» Assignment
The lines below, from the first through the one containing "original centered image", are to be given again exactly, with pictures left out and nothing added.

(Edit tracking data)
==============================
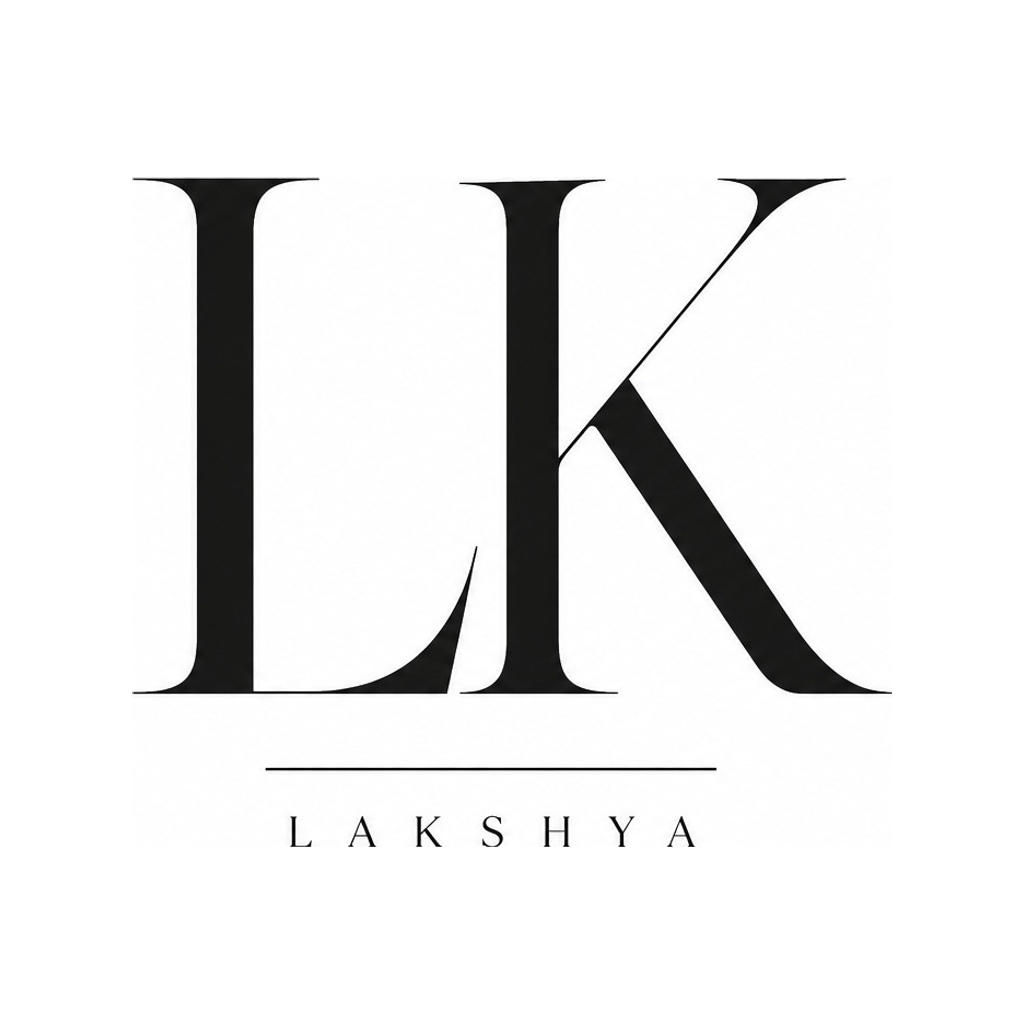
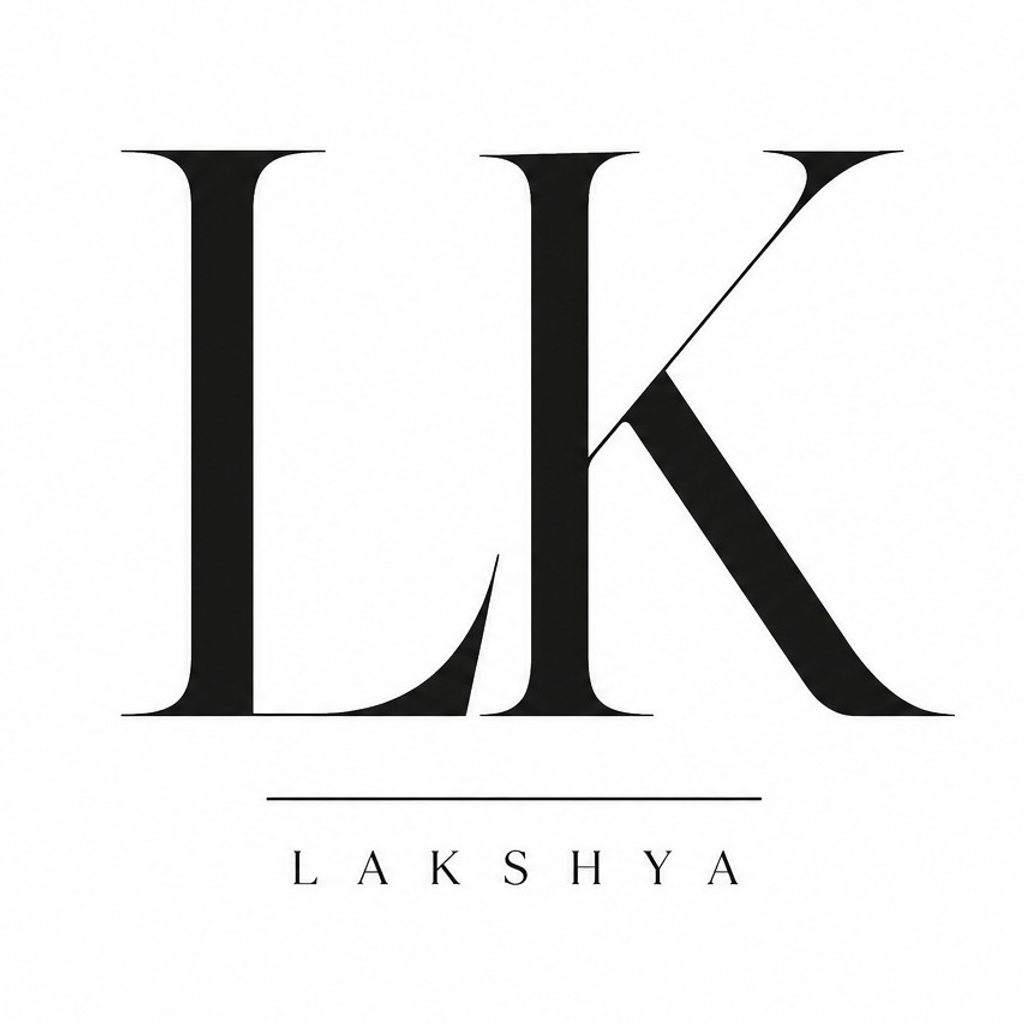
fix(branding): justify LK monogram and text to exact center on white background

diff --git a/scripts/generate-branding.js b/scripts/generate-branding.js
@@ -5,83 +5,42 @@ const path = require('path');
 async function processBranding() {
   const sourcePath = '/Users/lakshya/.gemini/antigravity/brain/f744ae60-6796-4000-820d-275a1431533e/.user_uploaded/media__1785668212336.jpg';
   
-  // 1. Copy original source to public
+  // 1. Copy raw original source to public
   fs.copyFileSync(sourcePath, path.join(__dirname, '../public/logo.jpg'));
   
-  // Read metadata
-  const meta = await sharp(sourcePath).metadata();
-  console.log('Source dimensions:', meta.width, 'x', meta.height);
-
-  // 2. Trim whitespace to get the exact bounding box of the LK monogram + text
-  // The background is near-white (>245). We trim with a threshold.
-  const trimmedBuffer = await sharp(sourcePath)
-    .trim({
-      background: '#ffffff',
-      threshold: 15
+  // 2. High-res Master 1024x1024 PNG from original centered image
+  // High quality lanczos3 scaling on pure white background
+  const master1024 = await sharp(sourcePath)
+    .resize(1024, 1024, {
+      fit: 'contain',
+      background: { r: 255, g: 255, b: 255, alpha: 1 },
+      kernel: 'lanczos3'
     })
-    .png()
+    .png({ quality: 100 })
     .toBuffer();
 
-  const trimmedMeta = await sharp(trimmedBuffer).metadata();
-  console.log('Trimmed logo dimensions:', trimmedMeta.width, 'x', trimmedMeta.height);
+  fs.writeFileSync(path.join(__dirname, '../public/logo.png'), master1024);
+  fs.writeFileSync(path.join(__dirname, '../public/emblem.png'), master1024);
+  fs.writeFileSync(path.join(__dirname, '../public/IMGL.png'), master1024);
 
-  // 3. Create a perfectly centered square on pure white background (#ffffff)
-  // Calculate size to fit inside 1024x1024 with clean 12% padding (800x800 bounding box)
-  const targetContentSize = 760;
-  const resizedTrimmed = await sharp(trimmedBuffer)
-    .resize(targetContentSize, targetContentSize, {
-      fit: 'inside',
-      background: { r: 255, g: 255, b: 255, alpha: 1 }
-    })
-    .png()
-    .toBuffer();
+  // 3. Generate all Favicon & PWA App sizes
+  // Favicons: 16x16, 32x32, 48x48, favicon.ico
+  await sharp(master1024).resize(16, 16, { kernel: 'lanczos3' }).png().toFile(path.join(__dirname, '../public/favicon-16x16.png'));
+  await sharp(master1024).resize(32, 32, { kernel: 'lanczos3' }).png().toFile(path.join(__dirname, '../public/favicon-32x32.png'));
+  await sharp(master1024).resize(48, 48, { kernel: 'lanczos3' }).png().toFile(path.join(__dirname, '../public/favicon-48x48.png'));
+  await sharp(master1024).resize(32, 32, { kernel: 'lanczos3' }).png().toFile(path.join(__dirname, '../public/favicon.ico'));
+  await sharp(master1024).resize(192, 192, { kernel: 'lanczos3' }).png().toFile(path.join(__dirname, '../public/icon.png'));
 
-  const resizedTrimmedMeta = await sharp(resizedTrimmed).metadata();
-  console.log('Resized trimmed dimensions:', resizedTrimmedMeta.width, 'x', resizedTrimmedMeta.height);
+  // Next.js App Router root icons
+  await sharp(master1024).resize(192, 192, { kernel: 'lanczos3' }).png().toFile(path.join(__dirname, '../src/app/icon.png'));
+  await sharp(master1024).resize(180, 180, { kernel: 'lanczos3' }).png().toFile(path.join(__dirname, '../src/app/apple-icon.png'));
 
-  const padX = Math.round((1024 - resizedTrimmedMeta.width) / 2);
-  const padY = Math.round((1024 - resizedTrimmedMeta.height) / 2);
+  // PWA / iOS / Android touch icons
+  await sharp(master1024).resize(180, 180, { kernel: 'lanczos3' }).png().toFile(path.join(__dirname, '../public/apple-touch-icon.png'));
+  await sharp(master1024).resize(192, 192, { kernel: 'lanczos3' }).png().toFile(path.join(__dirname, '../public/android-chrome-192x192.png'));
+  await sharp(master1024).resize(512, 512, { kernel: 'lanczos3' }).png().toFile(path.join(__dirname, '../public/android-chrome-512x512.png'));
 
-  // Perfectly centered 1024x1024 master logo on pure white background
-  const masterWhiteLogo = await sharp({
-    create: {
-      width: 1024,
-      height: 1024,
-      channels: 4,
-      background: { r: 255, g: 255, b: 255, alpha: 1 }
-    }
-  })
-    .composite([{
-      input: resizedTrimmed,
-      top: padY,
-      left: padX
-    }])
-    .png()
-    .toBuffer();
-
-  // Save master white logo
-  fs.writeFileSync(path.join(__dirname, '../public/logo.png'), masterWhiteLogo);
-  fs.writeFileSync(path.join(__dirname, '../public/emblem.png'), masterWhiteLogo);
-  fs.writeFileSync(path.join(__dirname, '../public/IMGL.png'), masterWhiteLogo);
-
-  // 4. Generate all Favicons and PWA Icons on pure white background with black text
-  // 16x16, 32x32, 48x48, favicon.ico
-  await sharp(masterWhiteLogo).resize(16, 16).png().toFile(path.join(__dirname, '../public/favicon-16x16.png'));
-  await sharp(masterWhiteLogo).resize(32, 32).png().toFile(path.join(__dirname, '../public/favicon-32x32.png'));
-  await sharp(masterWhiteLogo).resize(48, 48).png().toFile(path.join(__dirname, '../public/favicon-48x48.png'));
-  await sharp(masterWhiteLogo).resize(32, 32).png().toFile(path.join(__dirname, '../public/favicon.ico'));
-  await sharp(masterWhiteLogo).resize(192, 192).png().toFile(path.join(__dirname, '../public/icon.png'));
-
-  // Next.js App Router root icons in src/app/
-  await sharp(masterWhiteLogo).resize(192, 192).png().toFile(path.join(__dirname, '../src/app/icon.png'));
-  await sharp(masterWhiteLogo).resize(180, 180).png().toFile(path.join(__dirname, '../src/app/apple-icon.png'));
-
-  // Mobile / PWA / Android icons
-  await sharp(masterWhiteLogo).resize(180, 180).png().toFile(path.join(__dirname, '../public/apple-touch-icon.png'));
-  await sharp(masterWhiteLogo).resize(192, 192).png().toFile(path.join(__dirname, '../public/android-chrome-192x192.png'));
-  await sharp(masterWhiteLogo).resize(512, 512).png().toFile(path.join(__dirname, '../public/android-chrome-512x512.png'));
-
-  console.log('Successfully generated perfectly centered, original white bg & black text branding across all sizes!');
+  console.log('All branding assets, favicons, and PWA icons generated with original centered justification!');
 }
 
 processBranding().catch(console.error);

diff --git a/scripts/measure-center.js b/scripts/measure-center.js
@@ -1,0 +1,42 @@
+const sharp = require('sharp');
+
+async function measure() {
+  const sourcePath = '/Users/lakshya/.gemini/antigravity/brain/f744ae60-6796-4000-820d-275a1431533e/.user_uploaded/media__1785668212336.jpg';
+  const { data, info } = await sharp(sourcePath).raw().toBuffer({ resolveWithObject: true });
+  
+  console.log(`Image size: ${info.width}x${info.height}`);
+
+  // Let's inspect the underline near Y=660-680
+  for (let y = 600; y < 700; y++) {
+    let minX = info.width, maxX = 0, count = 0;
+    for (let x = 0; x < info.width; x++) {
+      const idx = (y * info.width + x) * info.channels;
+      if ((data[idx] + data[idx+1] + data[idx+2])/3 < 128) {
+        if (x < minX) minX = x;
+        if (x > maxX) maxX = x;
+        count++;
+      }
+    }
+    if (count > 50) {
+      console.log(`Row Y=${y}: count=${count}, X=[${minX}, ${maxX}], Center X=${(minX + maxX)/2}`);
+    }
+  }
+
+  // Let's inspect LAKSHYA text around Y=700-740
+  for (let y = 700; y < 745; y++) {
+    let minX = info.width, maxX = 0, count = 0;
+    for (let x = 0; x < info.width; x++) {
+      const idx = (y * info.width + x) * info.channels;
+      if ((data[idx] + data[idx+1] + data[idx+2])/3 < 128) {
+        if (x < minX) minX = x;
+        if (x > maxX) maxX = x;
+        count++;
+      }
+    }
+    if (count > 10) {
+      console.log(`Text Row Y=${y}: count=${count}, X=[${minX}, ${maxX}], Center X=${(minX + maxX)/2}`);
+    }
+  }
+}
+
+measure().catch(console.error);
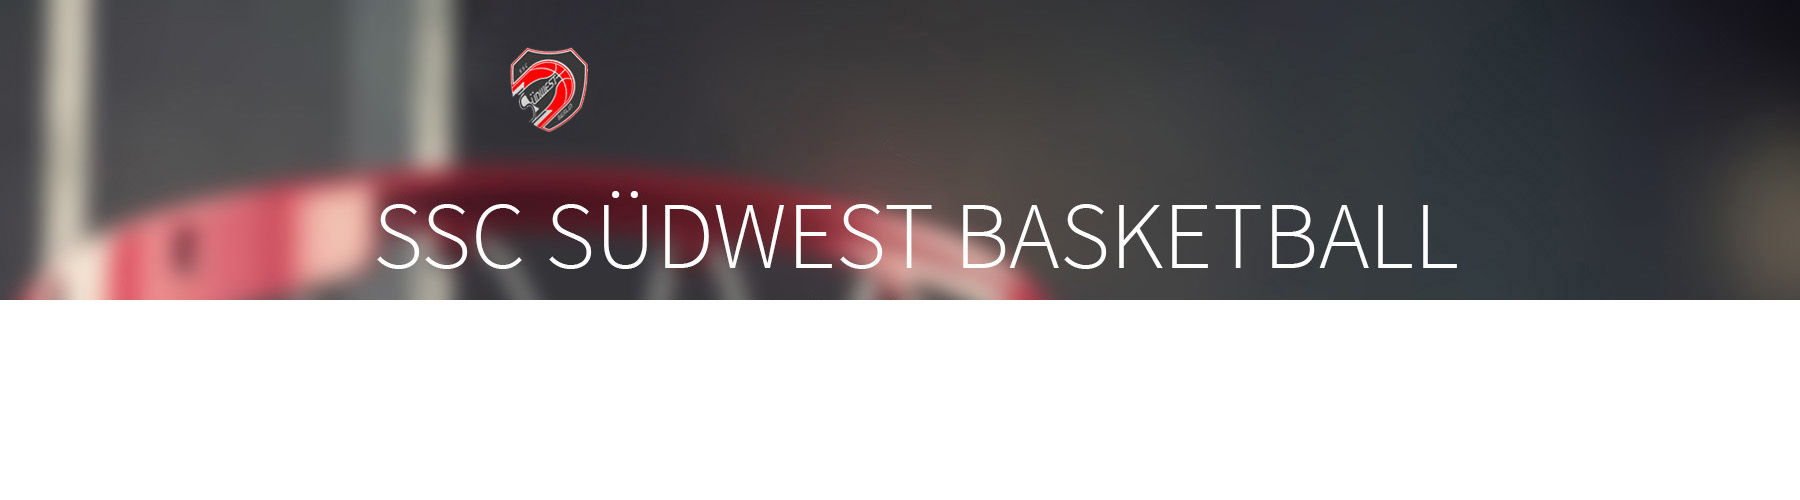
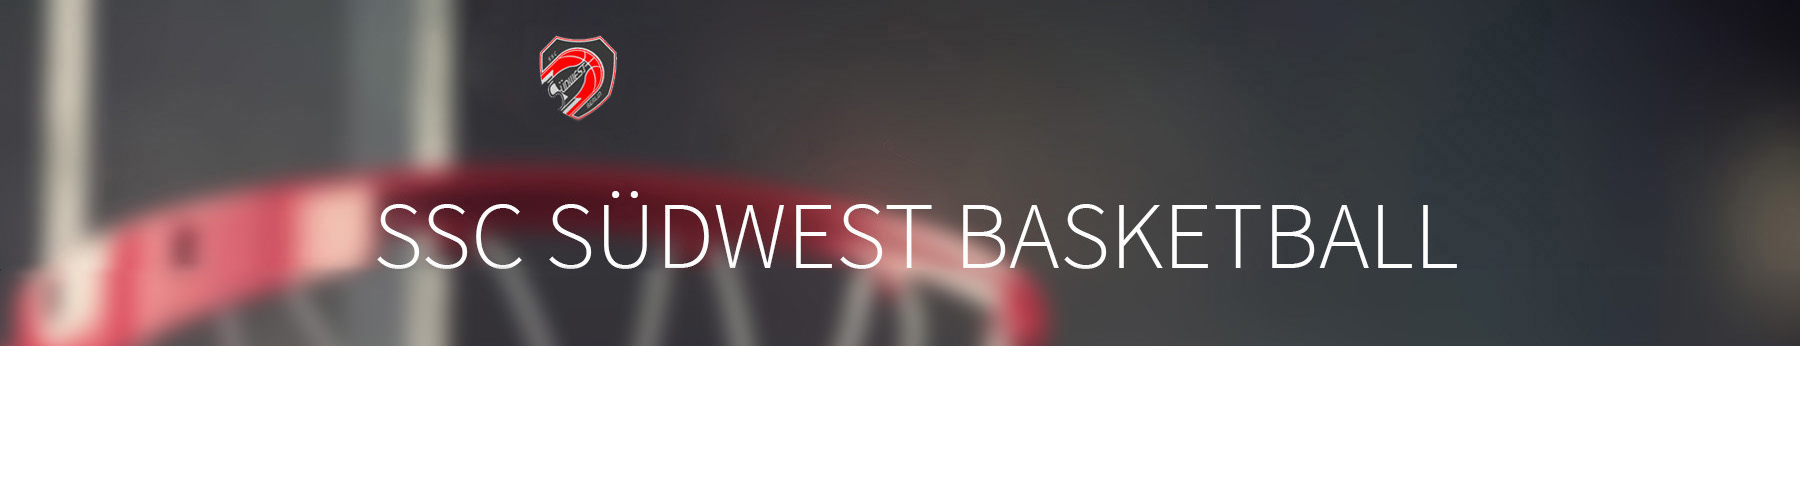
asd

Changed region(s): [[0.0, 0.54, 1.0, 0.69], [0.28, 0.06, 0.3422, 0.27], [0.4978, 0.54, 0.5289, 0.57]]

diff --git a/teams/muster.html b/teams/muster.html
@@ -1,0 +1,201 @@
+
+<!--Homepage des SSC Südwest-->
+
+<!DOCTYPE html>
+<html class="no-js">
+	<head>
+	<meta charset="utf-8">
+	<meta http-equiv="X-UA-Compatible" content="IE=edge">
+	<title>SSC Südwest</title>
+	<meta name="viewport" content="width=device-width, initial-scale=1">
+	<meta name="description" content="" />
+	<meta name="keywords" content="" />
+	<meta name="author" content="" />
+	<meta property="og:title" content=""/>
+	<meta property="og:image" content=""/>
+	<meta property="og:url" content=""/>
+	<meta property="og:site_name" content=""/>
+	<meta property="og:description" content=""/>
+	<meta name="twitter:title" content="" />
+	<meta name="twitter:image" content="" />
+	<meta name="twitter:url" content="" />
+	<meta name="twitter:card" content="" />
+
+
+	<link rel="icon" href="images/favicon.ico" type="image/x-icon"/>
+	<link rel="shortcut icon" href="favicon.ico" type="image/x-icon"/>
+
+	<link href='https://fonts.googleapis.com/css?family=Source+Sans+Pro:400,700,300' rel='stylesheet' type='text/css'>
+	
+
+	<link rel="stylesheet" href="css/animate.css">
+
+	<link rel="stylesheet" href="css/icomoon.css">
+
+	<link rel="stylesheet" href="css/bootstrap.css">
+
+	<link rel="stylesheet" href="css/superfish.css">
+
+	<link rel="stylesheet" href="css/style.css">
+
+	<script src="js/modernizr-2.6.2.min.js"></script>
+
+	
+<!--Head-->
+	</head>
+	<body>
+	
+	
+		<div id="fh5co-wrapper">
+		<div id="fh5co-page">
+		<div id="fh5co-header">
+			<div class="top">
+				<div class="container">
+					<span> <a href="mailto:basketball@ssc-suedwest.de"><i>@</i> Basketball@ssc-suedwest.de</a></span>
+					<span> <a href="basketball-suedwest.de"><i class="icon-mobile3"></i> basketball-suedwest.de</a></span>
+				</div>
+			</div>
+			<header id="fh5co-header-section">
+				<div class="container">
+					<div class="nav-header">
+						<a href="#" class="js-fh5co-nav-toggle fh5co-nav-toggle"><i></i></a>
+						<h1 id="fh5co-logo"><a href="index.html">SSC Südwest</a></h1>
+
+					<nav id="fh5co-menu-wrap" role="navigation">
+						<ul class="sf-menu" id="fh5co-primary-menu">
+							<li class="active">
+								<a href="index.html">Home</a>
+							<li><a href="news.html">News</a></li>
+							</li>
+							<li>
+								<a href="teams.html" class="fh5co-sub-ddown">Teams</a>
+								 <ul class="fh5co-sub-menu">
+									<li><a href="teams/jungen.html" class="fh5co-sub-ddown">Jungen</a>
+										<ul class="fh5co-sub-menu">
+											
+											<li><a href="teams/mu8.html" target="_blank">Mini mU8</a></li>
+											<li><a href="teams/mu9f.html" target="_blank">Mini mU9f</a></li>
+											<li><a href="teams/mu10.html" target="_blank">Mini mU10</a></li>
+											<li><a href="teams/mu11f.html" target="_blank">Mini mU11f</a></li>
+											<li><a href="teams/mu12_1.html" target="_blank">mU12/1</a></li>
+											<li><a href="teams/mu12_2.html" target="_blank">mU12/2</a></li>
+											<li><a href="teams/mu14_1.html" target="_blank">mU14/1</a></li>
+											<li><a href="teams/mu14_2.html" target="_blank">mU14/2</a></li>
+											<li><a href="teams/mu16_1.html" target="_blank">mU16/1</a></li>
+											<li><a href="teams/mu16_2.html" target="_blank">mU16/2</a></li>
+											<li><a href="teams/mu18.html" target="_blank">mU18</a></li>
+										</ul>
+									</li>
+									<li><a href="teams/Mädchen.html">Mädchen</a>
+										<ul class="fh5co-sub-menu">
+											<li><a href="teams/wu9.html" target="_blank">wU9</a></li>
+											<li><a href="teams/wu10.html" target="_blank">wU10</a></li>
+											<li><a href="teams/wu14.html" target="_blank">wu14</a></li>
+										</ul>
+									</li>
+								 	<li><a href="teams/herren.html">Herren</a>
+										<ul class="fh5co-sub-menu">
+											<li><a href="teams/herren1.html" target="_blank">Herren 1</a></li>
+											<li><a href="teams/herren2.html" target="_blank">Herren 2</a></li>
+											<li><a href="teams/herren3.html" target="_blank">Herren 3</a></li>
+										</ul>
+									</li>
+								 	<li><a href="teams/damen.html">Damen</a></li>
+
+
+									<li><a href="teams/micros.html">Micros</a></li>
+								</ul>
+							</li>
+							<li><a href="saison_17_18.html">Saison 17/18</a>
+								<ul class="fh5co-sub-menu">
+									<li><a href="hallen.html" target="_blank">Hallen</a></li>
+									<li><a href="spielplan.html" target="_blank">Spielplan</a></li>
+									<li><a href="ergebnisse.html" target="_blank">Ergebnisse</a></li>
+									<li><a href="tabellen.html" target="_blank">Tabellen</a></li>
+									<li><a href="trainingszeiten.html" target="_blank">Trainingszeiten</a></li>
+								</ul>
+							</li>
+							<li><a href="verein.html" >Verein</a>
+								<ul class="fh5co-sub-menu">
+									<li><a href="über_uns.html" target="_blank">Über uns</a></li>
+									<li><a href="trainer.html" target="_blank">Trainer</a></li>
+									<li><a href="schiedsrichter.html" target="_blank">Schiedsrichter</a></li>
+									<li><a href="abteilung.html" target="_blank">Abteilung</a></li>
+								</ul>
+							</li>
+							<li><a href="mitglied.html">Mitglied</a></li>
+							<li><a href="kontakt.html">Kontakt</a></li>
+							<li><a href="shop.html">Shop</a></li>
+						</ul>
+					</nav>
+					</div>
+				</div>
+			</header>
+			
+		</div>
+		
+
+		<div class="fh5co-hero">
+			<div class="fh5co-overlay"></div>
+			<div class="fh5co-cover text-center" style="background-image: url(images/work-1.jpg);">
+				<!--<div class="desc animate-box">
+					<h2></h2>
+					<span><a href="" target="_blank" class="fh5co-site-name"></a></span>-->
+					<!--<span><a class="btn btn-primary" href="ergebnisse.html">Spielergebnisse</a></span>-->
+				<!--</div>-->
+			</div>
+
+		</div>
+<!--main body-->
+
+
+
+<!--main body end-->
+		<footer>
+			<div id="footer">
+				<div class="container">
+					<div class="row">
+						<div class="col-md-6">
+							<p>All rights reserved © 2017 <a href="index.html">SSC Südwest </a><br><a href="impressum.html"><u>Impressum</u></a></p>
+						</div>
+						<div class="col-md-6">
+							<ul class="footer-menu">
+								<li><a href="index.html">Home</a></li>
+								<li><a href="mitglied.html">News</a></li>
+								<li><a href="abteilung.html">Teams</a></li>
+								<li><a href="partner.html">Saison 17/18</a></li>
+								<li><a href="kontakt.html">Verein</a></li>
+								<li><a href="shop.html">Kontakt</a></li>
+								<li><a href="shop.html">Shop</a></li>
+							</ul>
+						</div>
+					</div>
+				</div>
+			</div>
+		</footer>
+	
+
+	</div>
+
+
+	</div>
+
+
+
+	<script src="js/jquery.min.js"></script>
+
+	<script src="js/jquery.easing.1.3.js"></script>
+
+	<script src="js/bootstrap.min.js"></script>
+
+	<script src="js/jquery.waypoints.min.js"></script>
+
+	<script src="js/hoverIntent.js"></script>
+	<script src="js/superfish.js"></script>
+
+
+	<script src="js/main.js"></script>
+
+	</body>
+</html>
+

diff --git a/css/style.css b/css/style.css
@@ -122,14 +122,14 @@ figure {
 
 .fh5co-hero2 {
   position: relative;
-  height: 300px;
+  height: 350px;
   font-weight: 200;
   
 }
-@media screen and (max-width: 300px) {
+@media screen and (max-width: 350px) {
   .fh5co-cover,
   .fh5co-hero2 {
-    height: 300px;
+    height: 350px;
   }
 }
==============================
» Output of the task
fix(branding): justify LK monogram and text to exact center on white background

diff --git a/scripts/generate-branding.js b/scripts/generate-branding.js
@@ -5,83 +5,42 @@ const path = require('path');
 async function processBranding() {
   const sourcePath = '/Users/lakshya/.gemini/antigravity/brain/f744ae60-6796-4000-820d-275a1431533e/.user_uploaded/media__1785668212336.jpg';
   
-  // 1. Copy original source to public
+  // 1. Copy raw original source to public
   fs.copyFileSync(sourcePath, path.join(__dirname, '../public/logo.jpg'));
   
-  // Read metadata
-  const meta = await sharp(sourcePath).metadata();
-  console.log('Source dimensions:', meta.width, 'x', meta.height);
-
-  // 2. Trim whitespace to get the exact bounding box of the LK monogram + text
-  // The background is near-white (>245). We trim with a threshold.
-  const trimmedBuffer = await sharp(sourcePath)
-    .trim({
-      background: '#ffffff',
-      threshold: 15
+  // 2. High-res Master 1024x1024 PNG from original centered image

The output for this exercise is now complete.